UPDATE 5/31/13 @ 3:48 p.m.
FRANKFORT, Ky. (AP) -- A Kentucky man has admitted to secretly recording a private campaign meeting between Senate Republican Leader Mitch McConnell and his aides earlier this year.
Curtis Morrison of Louisville made the admission Friday in a first-person account posted on Salon.com, where he also said an assistant U.S. attorney has notified his attorney that a grand jury will consider bringing charges next Friday.
A spokeswoman said the U.S. attorney's office in Louisville would not comment. It was unclear who was representing Morrison. Morrison's phone had been disconnected, and he did not immediately respond to an email Friday.
Morrison, a former volunteer for the political group Progress Kentucky, also acknowledged in the story that he provided the recording to Mother Jones magazine.
On the recording, McConnell and his aides talked about opposition research into potential Democratic challengers.
The spot titled "How Dirty?" claims McConnell is President Barack Obama's "number one target" and that "liberals will do anything to beat McConnell."
The ad cites the secret recording, which sparked an FBI investigation last week and is tied to the fringe group Progress Kentucky. It also cites Progress Kentucky's tweet in February that referenced the Asian heritage of McConnell's wife, for which the group later apologized.

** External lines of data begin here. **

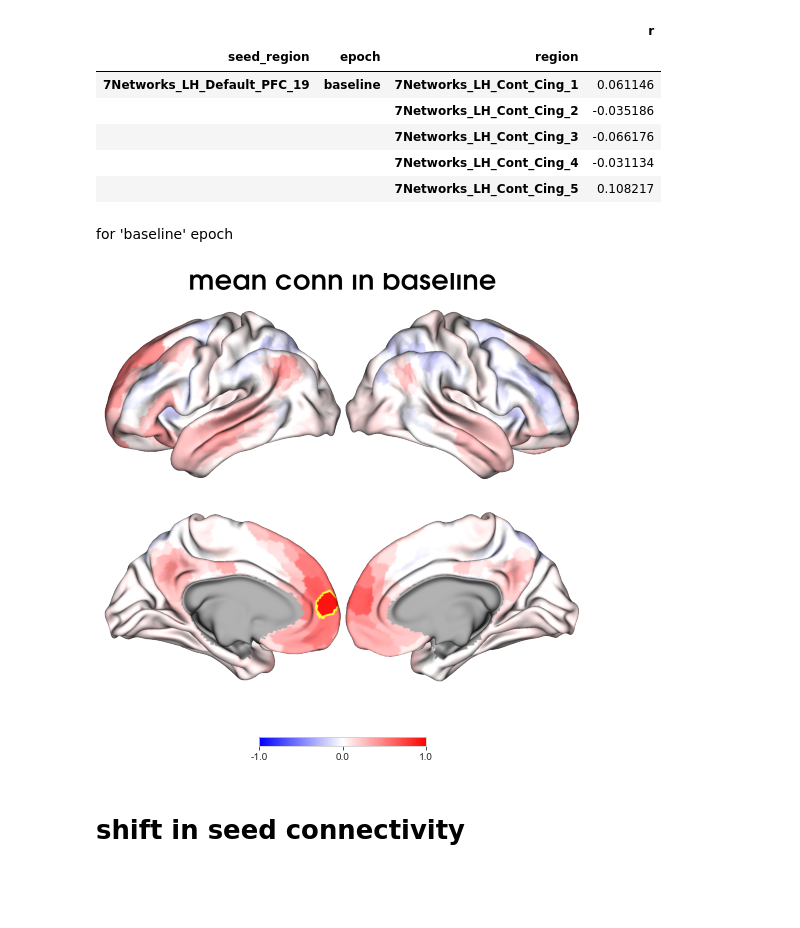
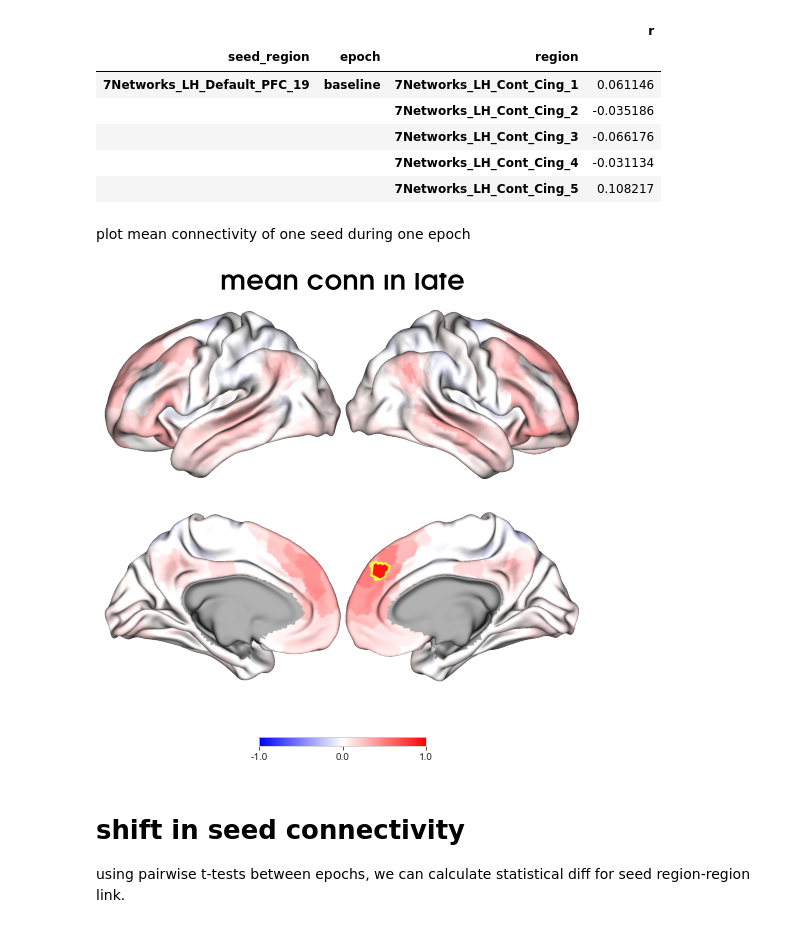
Before and after one commit to qniksefat/gradecc, a Jupyter notebook: notebooks/seed-ROIs.ipynb, the cells around one changed output. Saved outputs shown, nothing was run; the diff lists cells and outputs as text; code cells hidden in the pictures; blank space fills up the shorter version.

```diff
--- a/notebooks/seed-ROIs.ipynb
+++ b/notebooks/seed-ROIs.ipynb
@@ -97,3 +63,9 @@ seed = seeds[0]
+# %%
+seeds = ['7Networks_LH_Default_PFC_19', '7Networks_RH_Default_PFCdPFCm_14', '7Networks_LH_Vis_33',
+         '7Networks_RH_Default_PFCv_6', '7Networks_RH_Default_PFCdPFCm_15', '7Networks_LH_SomMot_57',
+         '7Networks_RH_Limbic_TempPole_1', '7Networks_LH_Limbic_TempPole_9', '7Networks_RH_Vis_45',
+         '7Networks_LH_Default_Temp_15', '7Networks_LH_Default_PFC_31', '7Networks_LH_Default_PFC_4',
+         '7Networks_LH_DorsAttn_FEF_5']
 # %% [markdown]
 let's take one as a sample seed ROI
 # %% [markdown]
@@ -153,23 +132,27 @@ dfr_mean.head()
 |  |  | 7Networks_LH_Cont_Cing_3 | -0.066176 |
 |  |  | 7Networks_LH_Cont_Cing_4 | -0.031134 |
 |  |  | 7Networks_LH_Cont_Cing_5 | 0.108217 |
-# %% [markdown]
-for 'baseline' epoch
+# %% [markdown]
+plot mean connectivity of one seed during one epoch
 # %%
-data = dfr_mean.loc[seed, 'baseline']
+seed = seeds[4]
+e = 'late'
+
+data = dfr_mean.loc[seed, e]
 data = data.loc[pd.Series(region_names)]['r']
 data = map_to_labels(data, vertices, mask=(vertices != 0))
 p = Plot(surf_lh=l_hemi, surf_rh=r_hemi, layout='grid', size=(900, 800),
-         label_text={'top': ['mean conn in baseline']})
+         label_text={'top': ['mean conn in '+e]})
 p.add_layer(data, cbar=True, cmap='bwr', color_range=(-1, 1))
 # seed region outlined
 data = map_to_labels(pd.Series(region_names)==seed, vertices, mask=(vertices != 0))
 p.add_layer(data, cbar=False, as_outline=True)
 _ = p.build()
 # %% [output]
-[figure, old version]
+[figure, new version]
-# %% [markdown]
-# shift in seed connectivity
+# %% [markdown]
+# shift in seed connectivity
+using pairwise t-tests between epochs, we can calculate statistical diff for seed region-region link.
 # %%
 import pingouin as pg
 
```
Also changed, not shown: parts of 23 cells of this notebook, 54 other files.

McConnell's spot points to another ad, made by the liberal group Americans United for Change, which claims McConnell is aligned with al-Qaeda because he opposes background checks for gun buyers.
McConnell campaign manager Jesse Benton said Tuesday his staff is working with the FBI because of what he called "Watergate-style tactics" to bug the office.

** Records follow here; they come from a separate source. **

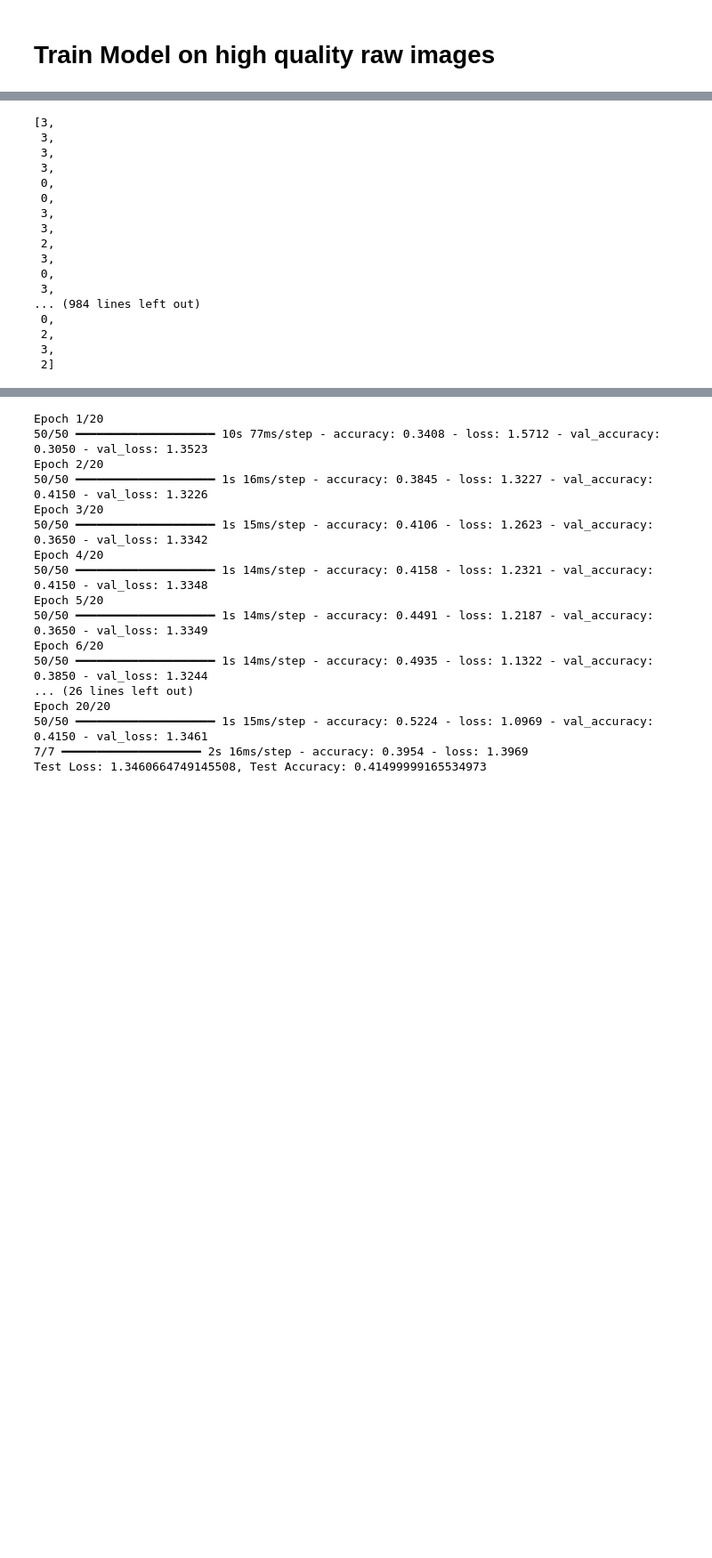
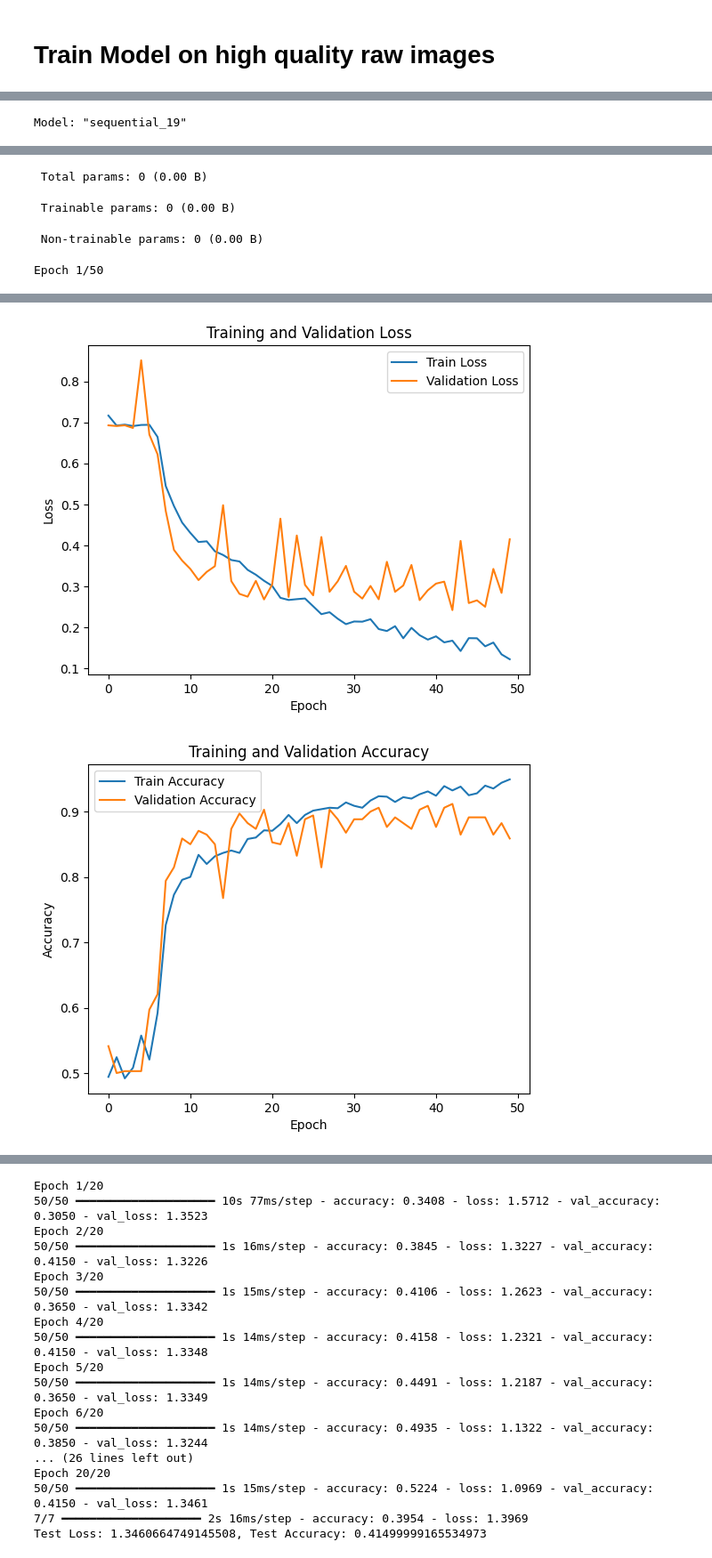
Before and after one commit to reubenchung/COMPSCI760-DEEPFAKE-PROJECT, a Jupyter notebook: Deepfake760Part2.ipynb, the cells around one changed output, grey strips where cells are left out. Shown at 89% size. Saved outputs shown, nothing was run; the diff lists cells and outputs as text; code cells hidden in the pictures; blank space fills up the shorter version.

Commit message:
best clips update

```diff
--- a/Deepfake760Part2.ipynb
+++ b/Deepfake760Part2.ipynb
@@ -665,8 +686,8 @@ def run_and_predict(data, clip_limit_low, clip_limit_high, window_size):
         X_test = None
         y_test = None
         for clip_limit in range(clip_limit_low, clip_limit_high + 1):
-            X_train_cl, y_train_cl = enhance_images_clahe(train, clip_limit, window_size, apply_clahe)
-            X_test_cl, y_test_cl = enhance_images_clahe(val, clip_limit, window_size, apply_clahe)
+            X_train_cl, y_train_cl = enhance_images_clahe(train, 3 + (clip_limit-3) * 2, window_size, apply_clahe)
+            X_test_cl, y_test_cl = enhance_images_clahe(val, 3 + (clip_limit-3) * 2, window_size, apply_clahe)
             X_train_cl = preprocess_data_after(X_train_cl)
             X_test_cl = preprocess_data_after(X_test_cl)
             y_train_cl = np.array(y_train_cl)
@@ -707,10 +728,10 @@ def run_and_predict(data, clip_limit_low, clip_limit_high, window_size):
     return res
 
 clip_low = 3
-clip_high = 6
+clip_high = 5
 clips = list(range(clip_low, clip_high + 1))
 
-data_clipped = data_low[:1000]
+data_clipped = data_low[:1700]
 outp = run_and_predict(data_clipped, clip_low,clip_high,15)
 best_clips = []
 for i in range(len(data_clipped)):
@@ -785,23 +806,22 @@ Model: "sequential_37"
 └─────────────────────────────────┴────────────────────────┴───────────────┘
  Total params: 0 (0.00 B)
 ... (5 outputs left out)
-# %%
-best_clips
-# %% [output]
-[3,
- 3,
- 3,
- 3,
- 0,
- 0,
- 3,
- 3,
- 2,
- 3,
- 0,
- 3,
-... (984 lines left out)
- 0,
- 2,
- 3,
- 2]
+# %%
+def enhance_images_clahe_custom(data, tile_size, best_clip):
+    enhanced_images = []
+    enhanced_images_label = []
+    for i in range(len(data)):
+        enhanced_image = apply_clahe(data[i][0],3 + (best_clip[i] * 2), tile_size)
+        enhanced_images.append(enhanced_image)
+        enhanced_images_label.append(data[i][1])
+    return enhanced_images,enhanced_images_label
+enhanced_custom, enhanced_custom_label = enhance_images_clahe_custom(data_clipped, 15, best_clips)
+# %%
+X_low_custom = preprocess_data_after(enhanced_custom)
+y_low_custom = np.array(enhanced_custom_label)
+# %%
+X_train_custom, X_test_custom, y_train_custom, y_test_custom = train_test_split(X_low_custom, y_low_custom, test_size=0.2) #enhanced
+# %%
+train_and_evaluate(X_train_custom,y_train_custom,X_test_custom,  y_test_custom, epochs = 50)
+# %% [output]
+Model: "sequential_19"
@@ -807,0 +845,4 @@ best_clips
+ Total params: 0 (0.00 B)
+ Trainable params: 0 (0.00 B)
+ Non-trainable params: 0 (0.00 B)
+Epoch 1/50
@@ -807,0 +867,2 @@ best_clips
+[figure, added]
+[figure, added]
```
Also changed, not shown: parts of 8 cells of this notebook.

Mother Jones magazine published the recording of the February meeting in which McConnell aides were discussing research into potential Democratic challengers, including actress Ashley Judd, who later decided not to run. Aides talked on the recording about Judd's political positions, religious beliefs and mental health.
Benton said a recording device had been placed in McConnell's office without consent.
The FBI confirmed that it was contacted by McConnell's office and was looking into the matter. The magazine's Washington bureau chief, David Corn, said in a statement that the magazine wasn't involved in making the tape but understood it wasn't the result of any bugging operation.